Introducing the ‘Lily drone’ – the flying device that can track its owner, shooting video footage of them as they go
Scopophobes, look away now: this 2.8lb drone, which won the CES 2016 Innovation Award, will, when hurled into the air, follow its owner via a tracking device worn on their wrist, shooting stills and video footage on the way.
Made by San Francisco start-up Lily Robotics, it is waterproof, has an HD 12 megapixel camera, a maximum speed of 25mph and packs a battery life of 20 minutes’ flight time from a two-hour recharge.
Aimed largely at skiers, snowboarders and athletes, the Lily is easy to use – there’s no controller, meaning owners can just hurl it up in the air before their run/slalom, letting them get on with their activity.
Furthermore, it offers more to sports enthusiasts than fixing a GoPro camera to their helmets. Rather than shooting footage from a first-person viewpoint, the Lily can film footage of them in action, prompting some newspapers to brand it a “selfie drone”.
However, the ‘Lily drone’s’ creators would prefer if their brainchild wasn’t likened to the aerial technology.
“We hate the word drone; we just want an easy-to-use autonomous camera,” says chief executive Antoine Balaresque. “For us, tech accessibility is not a downgrade.”
To allay any concerns about drone-style surveillance, the FAQ on Lily Robotics’ website points out that the gadget would be pretty useless for spying on your neighbours.

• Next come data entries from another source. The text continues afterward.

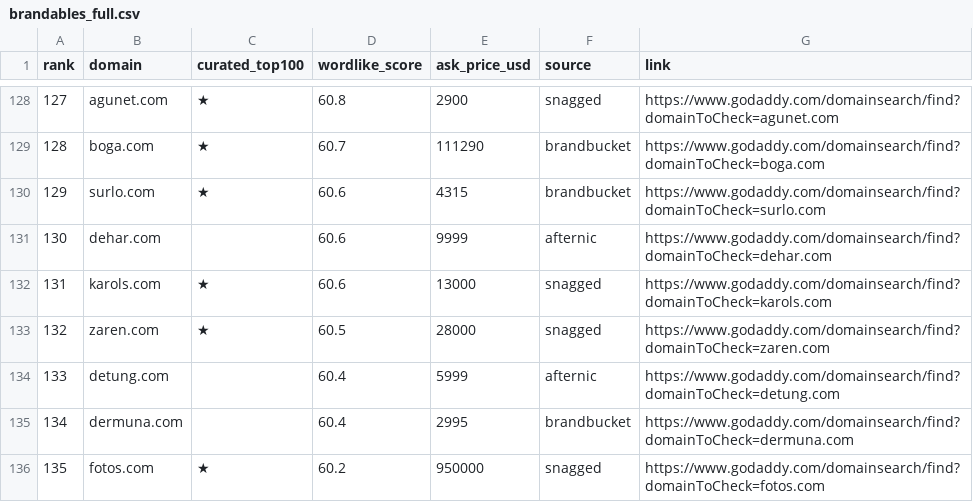
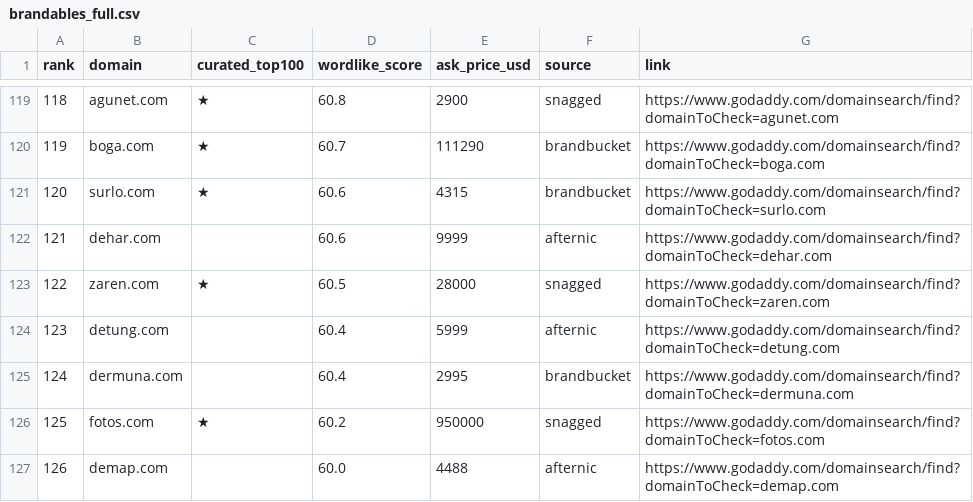
Before and after one commit to snaggeddomains/snagged-admin, a CSV file: scripts/brandables/brandables_full.csv, drawn as a sheet; only a part is shown, gaps mark what is left out; the shorter side is filled out with more unchanged rows; the diff covers the shown part only; the diff names each change by its address in the sheet, - before the commit and + after, or states it on an @@ line.

```diff
--- a/scripts/brandables/brandables_full.csv
+++ b/scripts/brandables/brandables_full.csv
@@ column A (rank) renumbered from row 5 down @@
-row 132: 131 | karols.com | ★ | 60.6 | 13000 | snagged | https://www.godaddy.com/domainsearch/find?domainToCheck=karols.com
```
Also changed, not shown: 11 removed rows elsewhere in this file, scripts/brandables/brandables_top100.csv, 1 other file.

“The Lily camera is always pointing at you and less than 100ft from you,” it states. “The Lily camera’s motors make noise. So other people will most likely notice it and quickly figure out where you are. You are better off climbing up a tree and using binoculars.”
The company was founded in 2013 by University of Berkeley graduates in a campus robotics lab and has since booked 60,000 pre-orders and $34m (£23m) in sales despite few people sampling the product.
The $499 (£352) gadget begins shipping in the US this month.